Exercise directions -> Each line of the records is to be copied verbatim.
......
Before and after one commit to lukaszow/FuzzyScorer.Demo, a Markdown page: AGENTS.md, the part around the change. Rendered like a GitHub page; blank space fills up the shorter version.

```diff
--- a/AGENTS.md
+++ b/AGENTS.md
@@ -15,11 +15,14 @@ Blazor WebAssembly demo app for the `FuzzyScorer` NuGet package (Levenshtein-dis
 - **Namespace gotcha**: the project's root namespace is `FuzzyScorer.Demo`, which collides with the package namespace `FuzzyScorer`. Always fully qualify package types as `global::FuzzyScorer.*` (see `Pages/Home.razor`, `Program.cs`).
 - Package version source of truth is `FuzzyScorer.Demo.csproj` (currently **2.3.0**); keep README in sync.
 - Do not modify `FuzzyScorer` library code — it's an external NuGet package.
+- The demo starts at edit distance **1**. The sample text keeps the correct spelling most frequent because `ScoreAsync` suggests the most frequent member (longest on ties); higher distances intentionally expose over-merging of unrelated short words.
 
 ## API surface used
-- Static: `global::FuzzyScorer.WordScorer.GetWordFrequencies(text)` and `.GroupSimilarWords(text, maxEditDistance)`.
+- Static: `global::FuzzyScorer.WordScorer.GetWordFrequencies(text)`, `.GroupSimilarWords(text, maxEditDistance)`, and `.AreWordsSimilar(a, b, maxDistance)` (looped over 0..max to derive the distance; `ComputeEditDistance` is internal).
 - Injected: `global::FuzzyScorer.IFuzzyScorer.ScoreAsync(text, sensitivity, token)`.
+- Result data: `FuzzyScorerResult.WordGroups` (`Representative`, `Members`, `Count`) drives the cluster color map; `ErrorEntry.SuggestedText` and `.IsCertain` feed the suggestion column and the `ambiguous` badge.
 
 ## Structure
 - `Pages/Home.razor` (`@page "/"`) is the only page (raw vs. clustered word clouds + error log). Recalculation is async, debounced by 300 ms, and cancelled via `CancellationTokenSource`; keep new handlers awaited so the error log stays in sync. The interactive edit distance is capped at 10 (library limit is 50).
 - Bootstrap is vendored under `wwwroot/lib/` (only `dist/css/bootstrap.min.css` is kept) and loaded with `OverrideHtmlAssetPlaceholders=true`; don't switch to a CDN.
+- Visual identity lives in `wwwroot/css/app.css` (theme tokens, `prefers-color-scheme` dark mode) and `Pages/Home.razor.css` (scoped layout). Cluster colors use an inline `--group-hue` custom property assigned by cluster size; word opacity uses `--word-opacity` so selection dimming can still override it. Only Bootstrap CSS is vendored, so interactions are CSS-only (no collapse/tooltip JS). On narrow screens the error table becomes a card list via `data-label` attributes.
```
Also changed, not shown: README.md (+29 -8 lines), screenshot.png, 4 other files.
......
Your solution ->
Before and after one commit to lukaszow/FuzzyScorer.Demo, a Markdown page: AGENTS.md, the part around the change. Rendered like a GitHub page; blank space fills up the shorter version.

```diff
--- a/AGENTS.md
+++ b/AGENTS.md
@@ -15,11 +15,14 @@ Blazor WebAssembly demo app for the `FuzzyScorer` NuGet package (Levenshtein-dis
 - **Namespace gotcha**: the project's root namespace is `FuzzyScorer.Demo`, which collides with the package namespace `FuzzyScorer`. Always fully qualify package types as `global::FuzzyScorer.*` (see `Pages/Home.razor`, `Program.cs`).
 - Package version source of truth is `FuzzyScorer.Demo.csproj` (currently **2.3.0**); keep README in sync.
 - Do not modify `FuzzyScorer` library code — it's an external NuGet package.
+- The demo starts at edit distance **1**. The sample text keeps the correct spelling most frequent because `ScoreAsync` suggests the most frequent member (longest on ties); higher distances intentionally expose over-merging of unrelated short words.
 
 ## API surface used
-- Static: `global::FuzzyScorer.WordScorer.GetWordFrequencies(text)` and `.GroupSimilarWords(text, maxEditDistance)`.
+- Static: `global::FuzzyScorer.WordScorer.GetWordFrequencies(text)`, `.GroupSimilarWords(text, maxEditDistance)`, and `.AreWordsSimilar(a, b, maxDistance)` (looped over 0..max to derive the distance; `ComputeEditDistance` is internal).
 - Injected: `global::FuzzyScorer.IFuzzyScorer.ScoreAsync(text, sensitivity, token)`.
+- Result data: `FuzzyScorerResult.WordGroups` (`Representative`, `Members`, `Count`) drives the cluster color map; `ErrorEntry.SuggestedText` and `.IsCertain` feed the suggestion column and the `ambiguous` badge.
 
 ## Structure
 - `Pages/Home.razor` (`@page "/"`) is the only page (raw vs. clustered word clouds + error log). Recalculation is async, debounced by 300 ms, and cancelled via `CancellationTokenSource`; keep new handlers awaited so the error log stays in sync. The interactive edit distance is capped at 10 (library limit is 50).
 - Bootstrap is vendored under `wwwroot/lib/` (only `dist/css/bootstrap.min.css` is kept) and loaded with `OverrideHtmlAssetPlaceholders=true`; don't switch to a CDN.
+- Visual identity lives in `wwwroot/css/app.css` (theme tokens, `prefers-color-scheme` dark mode) and `Pages/Home.razor.css` (scoped layout). Cluster colors use an inline `--group-hue` custom property assigned by cluster size; word opacity uses `--word-opacity` so selection dimming can still override it. Only Bootstrap CSS is vendored, so interactions are CSS-only (no collapse/tooltip JS). On narrow screens the error table becomes a card list via `data-label` attributes.
```
Also changed, not shown: README.md (+29 -8 lines), screenshot.png, 4 other files.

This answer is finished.